══ GIVEN RECORDS ══
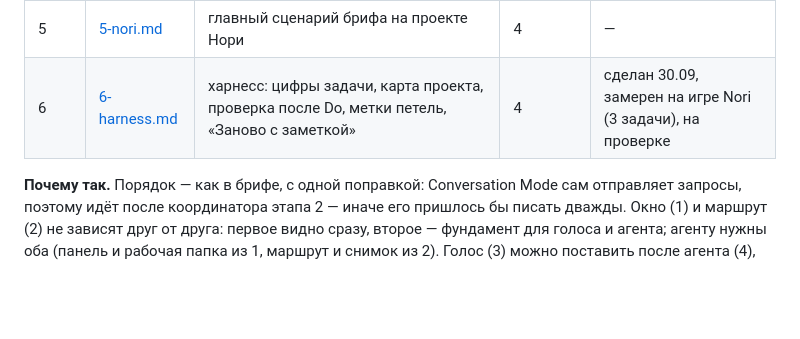
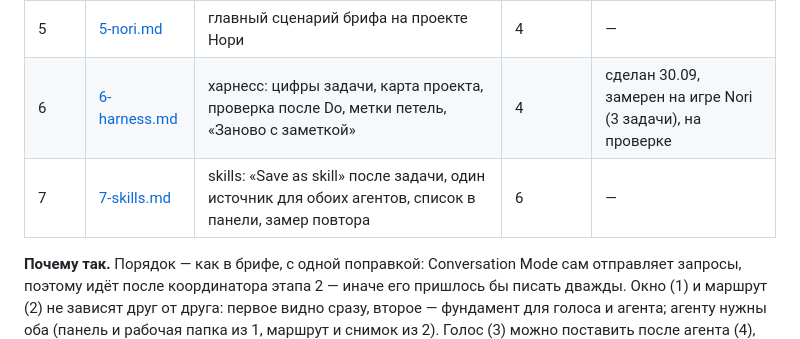
Before and after one commit to Vladlen626/LINK, a Markdown page: docs/AGENT_HARNESS_PLAN.md, the part around the change. Rendered like a GitHub page; blank space fills up the shorter version.

```diff
--- a/docs/AGENT_HARNESS_PLAN.md
+++ b/docs/AGENT_HARNESS_PLAN.md
@@ -40,6 +40,7 @@
 | 4 | [4-agent.md](stages/4-agent.md) | Agent на Claude Code или Codex: карточка, Activity, Stop, изменения и откат | 1, 2 | сделан 30.09, на проверке |
 | 5 | [5-nori.md](stages/5-nori.md) | главный сценарий брифа на проекте Нори | 4 | — |
 | 6 | [6-harness.md](stages/6-harness.md) | харнесс: цифры задачи, карта проекта, проверка после Do, метки петель, «Заново с заметкой» | 4 | сделан 30.09, замерен на игре Nori (3 задачи), на проверке |
+| 7 | [7-skills.md](stages/7-skills.md) | skills: «Save as skill» после задачи, один источник для обоих агентов, список в панели, замер повтора | 6 | — |
 
 **Почему так.** Порядок — как в брифе, с одной поправкой: Conversation Mode сам отправляет запросы, поэтому идёт после
 координатора этапа 2 — иначе его пришлось бы писать дважды. Окно (1) и маршрут (2) не зависят друг от друга: первое
```
Also changed, not shown: docs/stages/7-skills.md (added, +100 -0 lines).
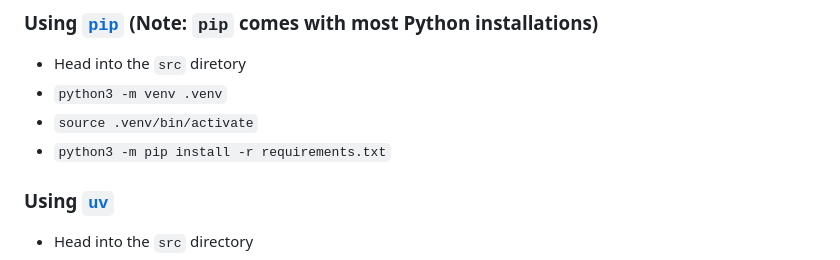
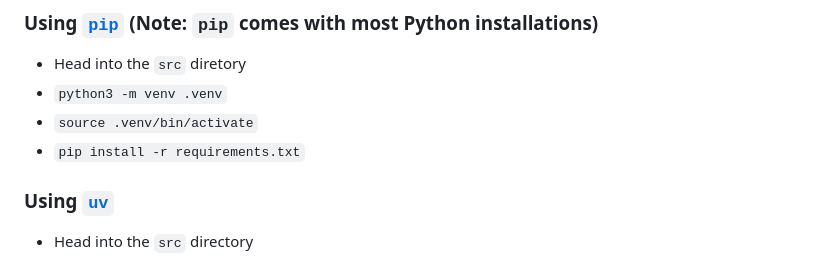
Before and after one commit to PriceHiller/CC-Plane-Steg, a Markdown page: README.md, the part around the change. Drawn GitHub-style.

Commit message:
docs: ensure pip install uses venv

```diff
--- a/README.md
+++ b/README.md
@@ -15,7 +15,7 @@ Requires `Python3.13` or higher. `Python3.13` can be downloaded [here](https://w
 - Head into the `src` diretory
 - `python3 -m venv .venv`
 - `source .venv/bin/activate`
-- `python3 -m pip install -r requirements.txt`
+- `pip install -r requirements.txt`
 
 ### Using [`uv`](https://docs.astral.sh/uv/)
 - Head into the `src` directory
```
═══
> [WHAT IS EXPECTED] Tally the lines in the records that contain "stages", then give only the tally.

> [RESPONSE TO THE TASK] 5